Task instructions: With the string "align" as the filter, copy each matching line from the records.

__________________________________________________

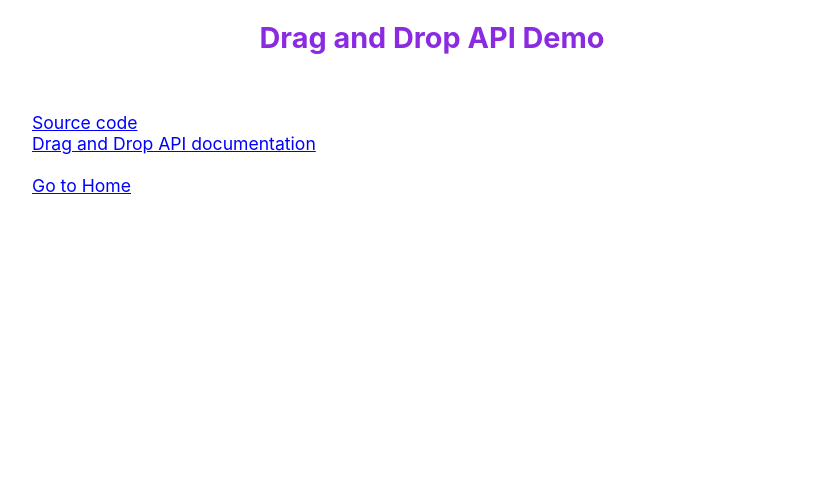
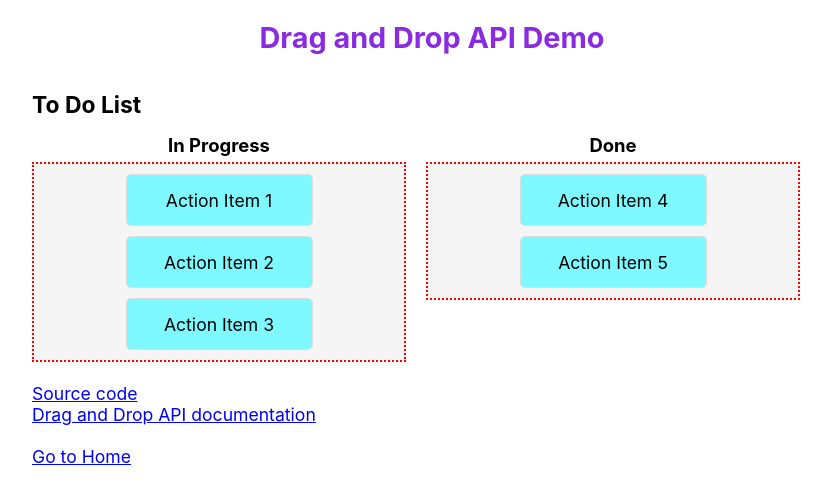
Before and after one commit to abraj/awa-demo, a React (Create React App) app: page /drag-n-drop-demo in a window 1280 px wide. Shown: the top 504 px of the page, without its empty margins (208-1039 px from the left). Built offline with nearby package versions, Linux system fonts and the light colour scheme.

Commit message:
Drag and Drop API Demo: To Do List

```diff
--- /dev/null
+++ b/src/demo/drag-n-drop/drag-n-drop.module.css
@@ -0,0 +1,75 @@
+.dragContainer {
+  display: flex;
+  flex-wrap: wrap;
+  gap: 20px;
+  text-align: center;
+}
+
+.sectionTitle {
+  font-size: 130%;
+  font-weight: bold;
+}
+
+.groupTitle {
+  font-size: 105%;
+  font-weight: bold;
+  margin: 15px 0 6px;
+}
+
+.draggableItem {
+  width: 185px;
+  height: 50px;
+  background-color: rgb(125, 249, 255);
+  border-radius: 5px;
+  border: 1px solid gainsboro;
+  cursor: move;
+  display: flex;
+  flex-direction: column;
+  justify-content: center;
+}
+
+.draggingItem {
+  background-color: rgb(125, 249, 255, 0.5);
+}
+
+.inProgressItems {
+  width: 350px;
+  min-height: 50px;
+  background-color: #F5F5F5;
+  border: 2px dotted red;
+  padding: 10px;
+}
+
+.doneItems {
+  width: 350px;
+  min-height: 50px;
+  background-color: #F5F5F5;
+  border: 2px dotted red;
+  padding: 10px;
+}
+
+/* Ref: https://stackoverflow.com/a/18582960/1378920 */
+.activeDropRegion * {
+  pointer-events: none;
+}
+
+.inProgressItemsActive, .doneItemsActive {
+  border: 2px dashed red;
+}
+
+.bucketList {
+  display: flex;
+  flex-direction: column;
+  align-items: center;
+  gap: 10px;
+}
+
+.metaText1 {
+  color: #228B22;
+  font-size: 95%;
+}
+
+.metaText2 {
+  color: red;
+  font-size: 95%;
+}
--- a/src/demo/drag-n-drop/drag-n-drop.tsx
+++ b/src/demo/drag-n-drop/drag-n-drop.tsx
@@ -1,5 +1,5 @@
 import React from 'react';
-// import styles from './drag-n-drop.module.css'
+import styles from './drag-n-drop.module.css'
 import common from '../../styles/common.module.css';
 import { Link } from 'react-router-dom';
 
@@ -8,11 +8,125 @@ class DragDropDemo extends React.Component<DragDropDemoProps, DragDropDemoState>
 
   constructor(props: DragDropDemoProps) {
     super(props);
-    this.state = { error: false };
+    this.state = {
+      error: false,
+      tasks: [
+        { id: '1', taskName: 'Action Item 1', type: 'inProgress' },
+        { id: '2', taskName: 'Action Item 2', type: 'inProgress' },
+        { id: '3', taskName: 'Action Item 3', type: 'inProgress' },
+        { id: '4', taskName: 'Action Item 4', type: 'done' },
+        { id: '5', taskName: 'Action Item 5', type: 'done' },
+	    ],
+      draggingTaskId: null,
+      dropTarget1: false,
+      dropTarget2: false,
+      dropActive1: false,
+      dropActive2: false,
+    };
   }
 
+  onDragStart = (e: React.DragEvent<HTMLDivElement>, taskId: string, taskType: string) => {
+    e.dataTransfer.setData('taskId', taskId);
+    this.setState({ draggingTaskId: taskId });
+
+    if (taskType === 'inProgress') {
+      this.setState({ dropTarget2: true });
+    } else if (taskType === 'done') {
+      this.setState({ dropTarget1: true });
+    }
+  };
+
+  onDragComplete = () => {
+    this.setState({
+      draggingTaskId: null,
+      dropTarget1: false,
+      dropTarget2: false,
+      dropActive1: false,
+      dropActive2: false
+    });
+  };
+
+  onDragOver = (e: React.DragEvent<HTMLDivElement>) => {
+    // Enable dropping inside an element (disabled by default)
+    e.preventDefault();
+	};
+
+  onDragEnter1 = (e: React.DragEvent<HTMLDivElement>) => {
+    if (this.state.dropTarget1 && !this.state.dropActive1) {
+      this.setState({ dropActive1: true });
+    }
+	};
+
+  onDragEnter2 = (e: React.DragEvent<HTMLDivElement>) => {
+    if (this.state.dropTarget2 && !this.state.dropActive2) {
+      this.setState({ dropActive2: true });
+    }
+	};
+
+  onDragLeave1 = (e: React.DragEvent<HTMLDivElement>) => {
+    if (this.state.dropTarget1 && this.state.dropActive1) {
+      this.setState({ dropActive1: false });
+    }
+	};
+
+  onDragLeave2 = (e: React.DragEvent<HTMLDivElement>) => {
+    if (this.state.dropTarget2 && this.state.dropActive2) {
+      this.setState({ dropActive2: false });
+    }
+	};
+
+  onDrop = (e: React.DragEvent<HTMLDivElement>, type: string) => {
+    this.onDragComplete();
+    const taskId = e.dataTransfer.getData('taskId');
+
+    const tasks = this.state.tasks.map((task) => {
+      if (task.id === taskId) {
+          task.type = type;
+      }
+      return task;
+    });
+
+    this.setState({ tasks });
+	};
+
   render() {
-    const { error } = this.state;
+    const { error, tasks, draggingTaskId, dropTarget1, dropTarget2, dropActive1, dropActive2 } = this.state;
+
+    const buckets: any = {
+      inProgress: [],
+      done: []
+    };
+
+    tasks.forEach(task => {
+      const draggingItem = task.id === draggingTaskId ? styles.draggingItem : '';
+
+      buckets[task.type]?.push(
+        <div key={task.id}
+          draggable
+          onDragStart={e => this.onDragStart(e, task.id, task.type)}
+          onDragEnd={() => this.onDragComplete()}
+		      className={`${styles.draggableItem} ${draggingItem}`}
+        >
+          <div>
+  		      {task.taskName}
+          </div>
+		    </div>
+      );
+    });
+
+    /**
+     * The .dropActive classes created dashed border on hovering drop region while dragging.
+     * However, onDragEnter and onDragLeave events work for the `whole` container only when
+     * `pointer-events: none` is applied in css for all children (*). However, doing so permanently
+     * removes mouse coursor styles (like `move` cursor in this case). So, we apply the css
+     * `pointer-events: none` on-the-fly on the target container children (*) when the drag starts
+     * and remove it when the drag finishes (onDragEnd or onDrop events).
+     */
+    const inProgressDropRegion = dropTarget1 ? styles.activeDropRegion : '';
+    const doneDropRegion = dropTarget2 ? styles.activeDropRegion : '';
+    const inProgressItemsActive = dropActive1 ? styles.inProgressItemsActive : '';
+    const doneItemsActive = dropActive2 ? styles.doneItemsActive : '';
+
     return (
       <div className={common.container}>
         <div className={common.title}>Drag and Drop API Demo</div>
@@ -26,7 +140,43 @@ class DragDropDemo extends React.Component<DragDropDemoProps, DragDropDemoState>
           )}
 
           <br />
-          {/* <div>Demo</div> */}
+          <div>
+            <div className={styles.sectionTitle}>To Do List</div>
+            <div className={styles.dragContainer}>
+              <div>
+                <div className={styles.groupTitle}>In Progress</div>
+                <div
+                  className={`${styles.inProgressItems} ${inProgressItemsActive} ${inProgressDropRegion}`}
+                  onDragOver={e => this.onDragOver(e)}
+                  onDrop={e => this.onDrop(e, 'inProgress')}
+                  onDragEnter={e => this.onDragEnter1(e)}
+                  onDragLeave={e => this.onDragLeave1(e)}
+                >
+                  <div className={styles.bucketList}>
+                    {buckets.inProgress.length ? buckets.inProgress : (
+                      <div className={styles.metaText1}>Woohoo! All caught up! &nbsp;🎉</div>
+                    )}
+                  </div>
+                </div>
+              </div>
+              <div>
+                <div className={styles.groupTitle}>Done</div>
+                <div
+                  className={`${styles.doneItems} ${doneItemsActive} ${doneDropRegion}`}
+                  onDragOver={e => this.onDragOver(e)}
+                  onDrop={e => this.onDrop(e, 'done')}
+                  onDragEnter={e => this.onDragEnter2(e)}
+                  onDragLeave={e => this.onDragLeave2(e)}
+                >
+                  <div className={styles.bucketList}>
+                    {buckets.done.length ? buckets.done : (
+                      <div className={styles.metaText2}>You better get to work! 😡</div>
+                    )}
+                  </div>
+                </div>
+              </div>
+	          </div>
+          </div>
 
           <br />
           <a href="https://github.com/abraj/awa-demo/tree/main/src/demo/drag-n-drop">Source code</a>
@@ -47,4 +197,19 @@ export interface DragDropDemoProps {}
 
 export interface DragDropDemoState {
   error: boolean;
+  tasks: TaskItem[];
+  draggingTaskId: string | null;
+  dropTarget1: boolean;
+  dropTarget2: boolean;
+  dropActive1: boolean;
+  dropActive2: boolean;
 }
+
+interface TaskItem {
+  id: string;
+  taskName: string;
+  type: string;
+}
+
+// Ref:
+// * https://www.pluralsight.com/guides/implement-drag-drop-react-component
```
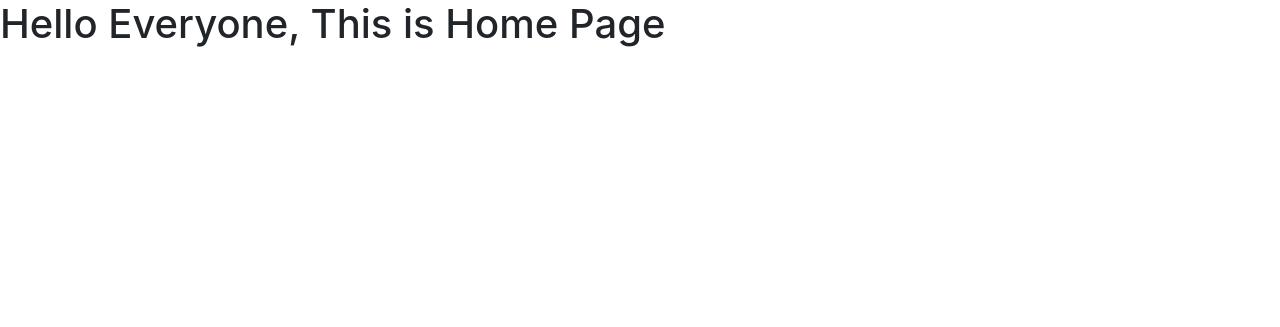
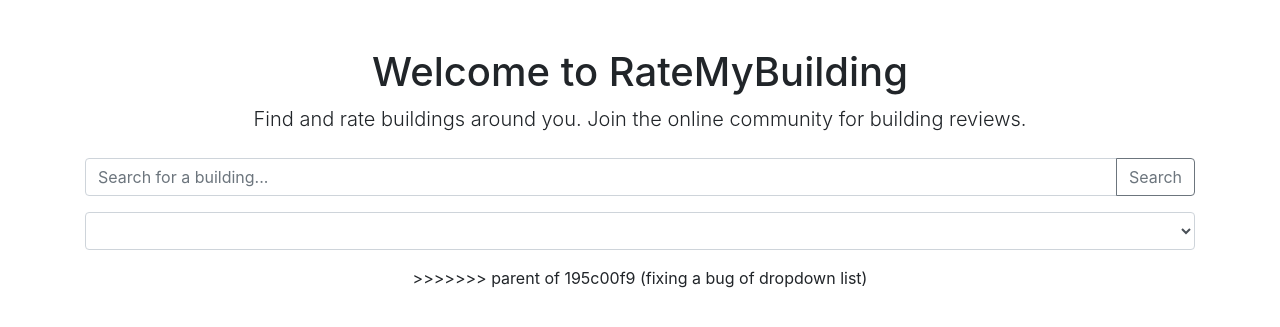
Before and after one commit to Jojo-Paris/rate-my-building, a Flask app: page / in a window 1280 px wide. Shown: the part 58-385 px from the top of the page. Run offline with Flask 3, Linux system fonts and the light colour scheme; lists and menus that the app fills with data are empty; some libraries are stand-ins or nearby versions.

Commit message:
Revert "fixing a bug of  dropdown list"
This reverts commit 195c00f96ded3a5f84caa3b05475f9da9fa10a75.

```diff
--- a/portfolio/templates/home.html
+++ b/portfolio/templates/home.html
@@ -8,14 +8,28 @@
 <html lang="en">
 <head>
 
-</head>
-<body>
+<div class="container text-center mt-5">
 
-    <h1>Hello Everyone, This is Home Page</h1>
-    <p></p>
-</body>
-</html>
+    <h1>Welcome to RateMyBuilding</h1>
+    <p class="lead">Find and rate buildings around you. Join the online community for building reviews.</p>
 
+    <!-- Placeholder for a potential search bar in the future -->
+    <div class="input-group mb-3 mt-4">
+        <input type="text" class="form-control" placeholder="Search for a building..." aria-label="Search for a building">
+        <div class="input-group-append">
+            <button class="btn btn-outline-secondary" type="button">Search</button>
+        </div>
+    </div>
+
+    <!-- Dropdown for selecting a building -->
+    <form action="{{ url_for('submit_building') }}" method="get">
+        <select name="building_name" onchange="this.form.submit()" class="form-control mb-3">
+            {% for building in building_names %}
+                <option value="{{ building }}">{{ building }}</option>
+            {% endfor %}
+        </select>
+    </form>
+>>>>>>> parent of 195c00f9 (fixing a bug of  dropdown list)
 
 
 {% endblock %}
```
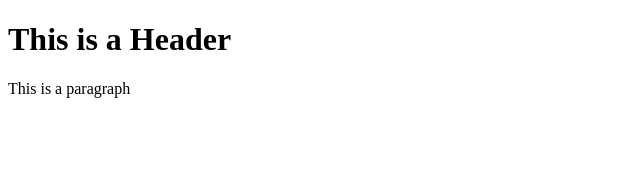
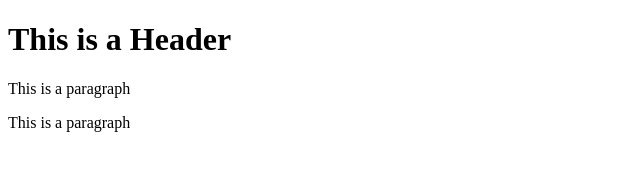
Before and after one commit to potato-prabhat/git-test, a website: page index.html in a window 1280 px wide. Shown: the whole page, without its empty margins (0-640 px from the left). Drawn offline with Linux system fonts and the light colour scheme.

Commit message:
Fourth commit - gitignore, package.json,package-lock.json

```diff
--- a/index.html
+++ b/index.html
@@ -5,5 +5,6 @@
     <body>
         <h1>This is a Header</h1>
         <p>This is a paragraph</p>
+        <p>This is a paragraph</p>
     </body>
 </html>
```
Also changed, not shown: package.json (added, +24 -0 lines), 2 other files.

__________________________________________________

Written answer:
+  text-align: center;
+  align-items: center;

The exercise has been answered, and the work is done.